As we go to higher altitudes such as top mountains the atmospheric pressure is found to decrease. The following are the reasons due to which atmospheric pressure decreases at higher altitudes:
(i) Density of air decreases at higher altitudes.
(ii) Height of the air column above us also decreases.
A variation between the altitude and pressure/density is shown in the graph given below.
The graph above shows how both air pressure and air density decrease with increasing altitude.
Variation of Atmospheric Pressure with height – some facts
The atmosphere stretches about 150 km above Earth’s surface. However, about 80% of the atmosphere’s gases are found within
10 km of Earth’s surface.
At the top of the atmosphere, pressure is almost nonexistent. The pressure is close to 0 Pa because there are fewer gas particles and they rarely collide.
The small number of gas particles is one of the reasons it is harder to breathe at high altitudes. Mount Everest in south-central Asia
is the highest point on Earth. At the top of Mount Everest, atmospheric pressure is about 33,000 Pa, or 33 kilopascals (33 kPa).
People who climb Mount Everest bring oxygen tanks to help them breathe at that altitude. At sea level, atmospheric pressure is about 101 kPa.
Atmospheric Pressure and Depth
Take a look at Figure 2. Notice how atmospheric pressure changes as you travel through the atmosphere.
As you travel farther down into Earth’s atmosphere towards the surface of the earth, pressure increases. In other words, the pressure increases as the atmosphere gets “deeper.”
An important point to remember about fluids is that pressure varies depending on depth.
At lower levels of the atmosphere, more fluid from above is being pulled by Earth’s gravitational force. So, there is more pressure at lower levels of the atmosphere.
Pressure Changes and our Body | popping of ears
What happens to our body when the atmospheric pressure changes?
If we travel to higher or lower points in the atmosphere, the fluids in our body have to adjust to maintain equal pressure.

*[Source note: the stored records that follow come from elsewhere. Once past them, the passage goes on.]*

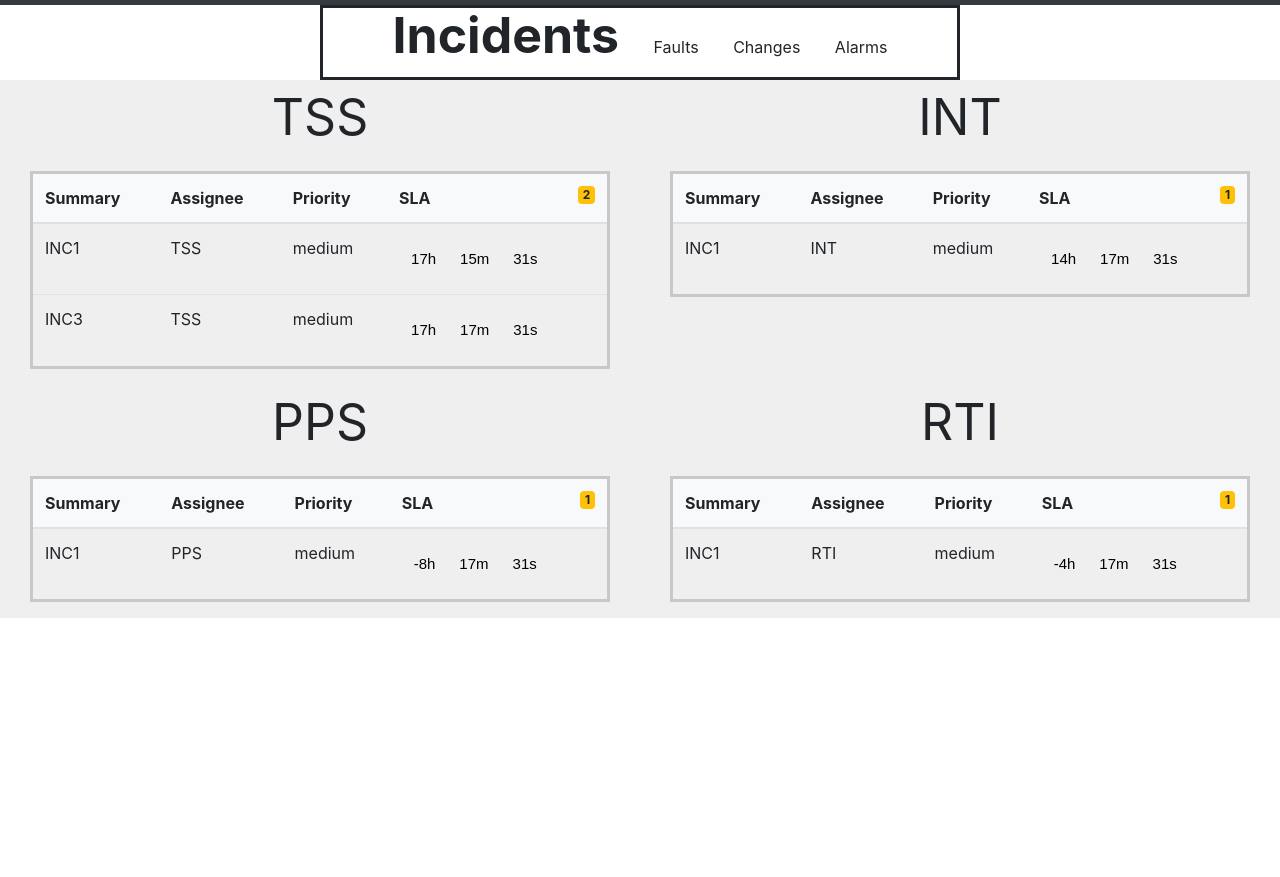
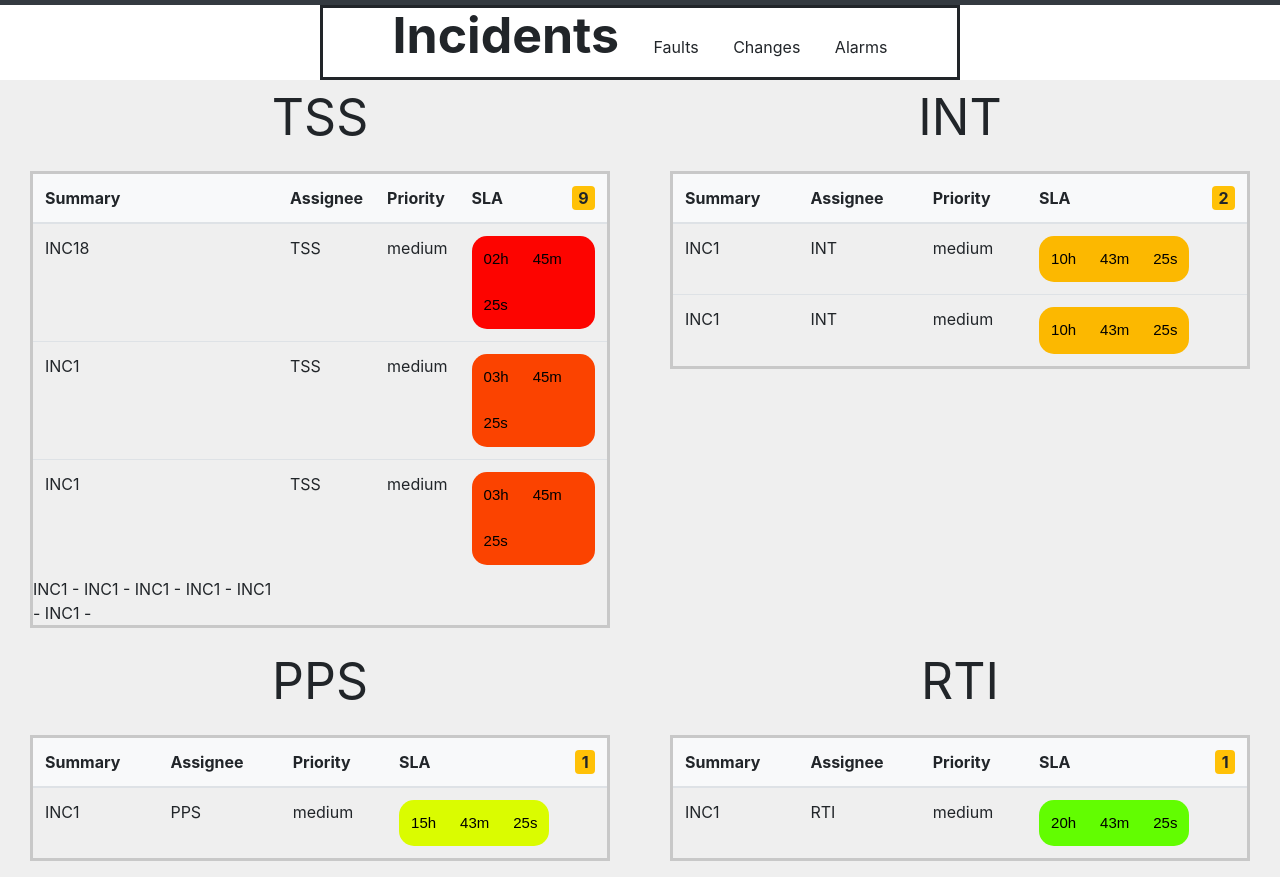
Before and after one commit to ElyesKhama/INTSSDashboard, a plain HTML site: page index.html in a window 1280 px wide. Shown: the part 53-930 px from the top of the page. Before the commit the page ends 800 px from the top, so only its background shows below. Drawn offline with Linux system fonts and the light colour scheme.

Commit message:
add sort function and maxItems to display

```diff
--- a/css/style.css
+++ b/css/style.css
@@ -10,7 +10,6 @@
 	padding: 15px;
     display: inline-block;
 }
-
 
 .titleTeam{
     text-align: center;
--- a/index.html
+++ b/index.html
@@ -52,8 +52,9 @@
                                 <th> Summary</th>
                                 <th> Assignee</th>
                                 <th> Priority </th>
-                                <th> SLA
-                                    <span class="badge badge-warning" id="badgeNumber0" style="float: right">9</span>
+                                <th>
+                                    SLA
+                                    <span class="badge badge-warning" id="badgeNumber0" style="float: right; font-size:16px;"></span>
                                 </th>
                             </tr>
                         </thead>
@@ -72,7 +73,7 @@
                                 <th> Assignee</th>
                                 <th> Priority </th>
                                 <th> SLA
-                                    <span class="badge badge-warning" id="badgeNumber1" style="float: right">9</span>
+                                    <span class="badge badge-warning" id="badgeNumber1" style="float: right; font-size:16px;"></span>
                                 </th>
                             </tr>
                         </thead>
@@ -93,7 +94,7 @@
                                 <th> Assignee</th>
                                 <th> Priority </th>
                                 <th> SLA
-                                    <span class="badge badge-warning" id="badgeNumber2" style="float: right">9</span>
+                                    <span class="badge badge-warning" id="badgeNumber2" style="float: right; font-size:16px;"></span>
                                 </th>
                             </tr>
                         </thead>
@@ -112,7 +113,7 @@
                                 <th>Assignee</th>
                                 <th>Priority</th>
                                 <th> SLA
-                                    <span class="badge badge-warning" id="badgeNumber3" style="float: right">9</span>
+                                    <span class="badge badge-warning" id="badgeNumber3" style="float: right; font-size:16px;"></span>
                                 </th>
                             </tr>
                         </thead>
--- a/js/script.js
+++ b/js/script.js
@@ -4,37 +4,47 @@ var json = {
     "report": [{
         "team": "tss",
         "incidents": [
-            { "summary": "INC1", "assignee": "TSS", "priority": "medium", "SLA": "2018-08-30T17:02:00" },
-            { "summary": "INC3", "assignee": "TSS", "priority": "medium", "SLA": "2018-08-30T17:00:00" }
+            { "summary": "INC1", "assignee": "TSS", "priority": "medium", "SLA": "2018-08-31T13:02:00" },
+            { "summary": "INC1", "assignee": "TSS", "priority": "medium", "SLA": "2018-08-31T13:02:00" },
+            { "summary": "INC1", "assignee": "TSS", "priority": "medium", "SLA": "2018-08-31T13:02:00" },
+            { "summary": "INC1", "assignee": "TSS", "priority": "medium", "SLA": "2018-08-31T13:02:00" },
+            { "summary": "INC1", "assignee": "TSS", "priority": "medium", "SLA": "2018-08-31T13:02:00" },
+            { "summary": "INC1", "assignee": "TSS", "priority": "medium", "SLA": "2018-08-31T13:02:00" },
+            { "summary": "INC1", "assignee": "TSS", "priority": "medium", "SLA": "2018-08-31T13:02:00" },
+            { "summary": "INC1", "assignee": "TSS", "priority": "medium", "SLA": "2018-08-31T13:02:00" },
+
+            { "summary": "INC18", "assignee": "TSS", "priority": "medium", "SLA": "2018-08-31T12:02:00" }
+
         ],
         "faults": [
-            { "summary": "FAU1", "assignee": "TSS", "priority": "medium", "SLA": "2018-08-30T19:00:00" },
-            { "summary": "FAU2", "assignee": "TSS", "priority": "medium", "SLA": "2018-08-30T18:00:00" },
-            { "summary": "FAU3", "assignee": "TSS", "priority": "medium", "SLA": "2018-08-30T19:00:00" }
+            { "summary": "FAU1", "assignee": "TSS", "priority": "medium", "SLA": "2018-08-31T12:01:00" },
+            { "summary": "FAU2", "assignee": "TSS", "priority": "medium", "SLA": "2018-08-31T12:00:59" },
+            { "summary": "FAU3", "assignee": "TSS", "priority": "medium", "SLA": "2018-08-31T14:00:00" }
         ],
         "changes": [
-            { "summary": "CHA1", "assignee": "TSS", "priority": "medium", "SLA": "2018-08-30T20:00:00" },
-            { "summary": "CHA3", "assignee": "TSS", "priority": "medium", "SLA": "2018-08-30T22:00:00" }
+            { "summary": "CHA1", "assignee": "TSS", "priority": "medium", "SLA": "2018-08-31T15:00:00" },
+            { "summary": "CHA3", "assignee": "TSS", "priority": "medium", "SLA": "2018-08-31T16:00:00" }
         ],
         "alarms": [
-            { "summary": "ALA1", "assignee": "TSS", "priority": "medium", "SLA": "2018-08-30T17:00:00" },
-            { "summary": "ALA2", "assignee": "TSS", "priority": "medium", "SLA": "2018-08-30T18:00:00" },
-            { "summary": "ALA3", "assignee": "TSS", "priority": "medium", "SLA": "2018-08-30T19:00:00" }
+            { "summary": "ALA1", "assignee": "TSS", "priority": "medium", "SLA": "2018-08-31T17:00:00" },
+            { "summary": "ALA2", "assignee": "TSS", "priority": "medium", "SLA": "2018-08-31T18:00:00" },
+            { "summary": "ALA3", "assignee": "TSS", "priority": "medium", "SLA": "2018-08-31T19:00:00" }
         ]
     },
     {
         "team": "int",
         "incidents": [
-            { "summary": "INC1", "assignee": "INT", "priority": "medium", "SLA": "2018-08-30T20:00:00" }
+            { "summary": "INC1", "assignee": "INT", "priority": "medium", "SLA": "2018-08-31T20:00:00" },
+            { "summary": "INC1", "assignee": "INT", "priority": "medium", "SLA": "2018-08-31T20:00:00" }
         ],
         "faults": [
-            { "summary": "FAU1", "assignee": "INT", "priority": "medium", "SLA": "2018-08-30T21:00:00" },
-            { "summary": "FAU2", "assignee": "INT", "priority": "medium", "SLA": "2018-08-30T22:00:00" }
+            { "summary": "FAU1", "assignee": "INT", "priority": "medium", "SLA": "2018-08-31T21:00:00" },
+            { "summary": "FAU2", "assignee": "INT", "priority": "medium", "SLA": "2018-08-31T22:00:00" }
         ],
         "changes": [
-            { "summary": "CHA1", "assignee": "INT", "priority": "medium", "SLA": "2018-08-30T23:00:00" },
-            { "summary": "CHA2", "assignee": "INT", "priority": "medium", "SLA": "2018-08-30T24:00:00" },
-            { "summary": "CHA3", "assignee": "INT", "priority": "medium", "SLA": "2018-08-31T01:00:00" }
+            { "summary": "CHA1", "assignee": "INT", "priority": "medium", "SLA": "2018-08-31T23:00:00" },
+            { "summary": "CHA2", "assignee": "INT", "priority": "medium", "SLA": "2018-08-31T24:00:00" },
+            { "summary": "CHA3", "assignee": "INT", "priority": "medium", "SLA": "2018-09-01T00:00:00" }
         ],
         "alarms": [
         ]
@@ -42,35 +52,35 @@ var json = {
     {
         "team": "pps",
         "incidents": [
-            { "summary": "INC1", "assignee": "PPS", "priority": "medium", "SLA": "2018-08-31T02:00:00" }
+            { "summary": "INC1", "assignee": "PPS", "priority": "medium", "SLA": "2018-09-01T01:00:00" }
         ],
         "faults": [
         ],
         "changes": [
-            { "summary": "CHA1", "assignee": "PPS", "priority": "medium", "SLA": "2018-08-31T03:00:00" },
-            { "summary": "CHA2", "assignee": "PPS", "priority": "medium", "SLA": "2018-08-31T04:00:00" }
+            { "summary": "CHA1", "assignee": "PPS", "priority": "medium", "SLA": "2018-09-01T03:00:00" },
+            { "summary": "CHA2", "assignee": "PPS", "priority": "medium", "SLA": "2018-09-01T04:00:00" }
         ],
         "alarms": [
-            { "summary": "ALA1", "assignee": "PPS", "priority": "medium", "SLA": "2018-08-31T05:00:00" }
+            { "summary": "ALA1", "assignee": "PPS", "priority": "medium", "SLA": "2018-09-01T05:00:00" }
         ]
     },
     {
         "team": "rti",
         "incidents": [
-            { "summary": "INC1", "assignee": "RTI", "priority": "medium", "SLA": "2018-08-31T06:00:00" }
+            { "summary": "INC1", "assignee": "RTI", "priority": "medium", "SLA": "2018-09-01T06:00:00" }
         ],
         "faults": [
-            { "summary": "FAU1", "assignee": "RTI", "priority": "medium", "SLA": "2018-08-31T07:00:00" },
-            { "summary": "FAU2", "assignee": "RTI", "priority": "medium", "SLA": "2018-08-31T08:00:00" }
+            { "summary": "FAU1", "assignee": "RTI", "priority": "medium", "SLA": "2018-09-01T07:00:00" },
+            { "summary": "FAU2", "assignee": "RTI", "priority": "medium", "SLA": "2018-09-01T02:00:00" }
         ],
         "changes": [
-            { "summary": "CHA1", "assignee": "RTI", "priority": "medium", "SLA": "2018-08-31T08:00:00" },
-            { "summary": "CHA2", "assignee": "RTI", "priority": "medium", "SLA": "2018-08-31T08:00:00" },
-            { "summary": "CHA3", "assignee": "RTI", "priority": "medium", "SLA": "2018-08-31T08:00:00" }
+            { "summary": "CHA1", "assignee": "RTI", "priority": "medium", "SLA": "2018-09-01T08:00:00" },
+            { "summary": "CHA2", "assignee": "RTI", "priority": "medium", "SLA": "2018-09-01T08:00:00" },
+            { "summary": "CHA3", "assignee": "RTI", "priority": "medium", "SLA": "2018-09-01T08:00:00" }
         ],
         "alarms": [
-            { "summary": "ALA1", "assignee": "RTI", "priority": "medium", "SLA": "2018-08-31T08:00:00" },
-            { "summary": "ALA2", "assignee": "RTI", "priority": "medium", "SLA": "2018-08-31T08:00:00" }
+            { "summary": "ALA1", "assignee": "RTI", "priority": "medium", "SLA": "2018-09-01T08:00:00" },
+            { "summary": "ALA2", "assignee": "RTI", "priority": "medium", "SLA": "2018-09-01T08:00:00" }
         ]
     }
     ],
@@ -80,6 +90,7 @@ var json = {
 //constants
 const listTitles = ['incidents', 'faults', 'changes', 'alarms'];
 const delay = 10000;
+const nbMaxItems = 3;
 
 function updateTitle() {
     var elem;
@@ -118,16 +129,31 @@ function updateTables(index) {
                 items = item.alarms;
                 break;
         }
-        var badgeNumber = "badgeNumber"+i;
+
+        //sort the table according to the SLA
+        items.sort(function (a, b) {
+            var aTime = a.SLA;
+            var bTime = b.SLA;
+            if (aTime < bTime) {
+                return -1;
+            } else if (aTime > bTime) {
+                return 1;
+            } else {
+                return 0;
+            }
+        });
+
+        var badgeNumber = "badgeNumber" + i;
         var elemBadgeNumber = document.getElementById(badgeNumber);
         elemBadgeNumber.innerText = items.length;
 
         //remove all rows
         removeBodyRows(elemBodyTable);
-
+        first = true;
         if (items.length != 0) {
             //fill the table
             for (var j = 0; j < items.length; j++) {
+                if (j < nbMaxItems) {   //max items to display entirely
                     var line = elemBodyTable.insertRow(-1);
                     var col0 = line.insertCell(0);
                     var col1 = line.insertCell(1);
@@ -142,16 +168,32 @@ function updateTables(index) {
                     createCountDown(col3, countTimer);
                     var deadline = new Date(Date.parse(new Date()) + nbSeconds * 1000);
                     initializeClock("clockdiv" + countTimer, deadline);
+                }
+                else {
+                    var line;
+                    var div;
+                    if (first == true) {    //first time you enter in this portion of code
+                        line = elemBodyTable.insertRow(-1);
+                        div = document.createElement('div');
+                        first = false;
+                    }
+                    div.innerHTML += items[j].summary + " - ";
+                    line.appendChild(div);
 
+                }
                 countTimer++;
             }
-        } else {
+        } else {        //no items
             var line = elemBodyTable.insertRow(-1);
             line.innerHTML = "No " + listTitles[index] + " currently";
             line.style.fontStyle = "italic";
         }
     }
 }
+
+
+
+
 
 function calculationSLA(endTime) {
     var dateNow = new Date();
@@ -172,21 +214,15 @@ function createCountDown(parentElement, countTimer) {
 
     var divContainerHours = document.createElement('div');
     var spanHours = createSpan("hours");
-    // var divHours = createDiv("Hours");
     divContainerHours.appendChild(spanHours);
-    //  divContainerHours.appendChild(divHours);
 
     var divContainerMinutes = document.createElement('div');
     var spanMinutes = createSpan("minutes");
-    // var divMinutes = createDiv("Minutes");
     divContainerMinutes.appendChild(spanMinutes);
-    //  divContainerMinutes.appendChild(divMinutes);
 
     var divContainerSeconds = document.createElement('div');
     var spanSeconds = createSpan("seconds");
-    // var divSeconds = createDiv("Seconds");
     divContainerSeconds.appendChild(spanSeconds);
-    //   divContainerSeconds.appendChild(divSeconds);
 
     divClockDiv.appendChild(divContainerHours);
     divClockDiv.appendChild(divContainerMinutes);
@@ -201,14 +237,8 @@ function createSpan(type) {
     return span;
 }
 
-function createDiv(type) {
-    var div = document.createElement('div');
-    div.className = "smalltext";
-    div.innerText = type;
-    return div;
-}
-
 function removeBodyRows(elem) {
+    //remove all rows of the table
     var length = elem.getElementsByTagName("tr").length;
     for (var i = 0; i < length; i++) {
         elem.deleteRow(-1);
@@ -288,7 +318,7 @@ function updateColor(time, clockDiv) {
 function updateTimeRefresh() {
     var span = document.getElementById("timeRefresh");
     var date = new Date();
-    span.innerText = date.toTimeString().substr(0, 8);
+    span.innerText = date.toTimeString().substr(0, 8);  //to only have hour:minutes:seconds
 }
 
 function updateTitleTimer() {
```
Lines whose indentation alone changed are shown as unchanged.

We experience this adjustment if our ears pop when we are in a plane taking off or are in a car traveling down a steep mountain road.
The “pop” happens because of pressure changes in air chambers behind our eardrums.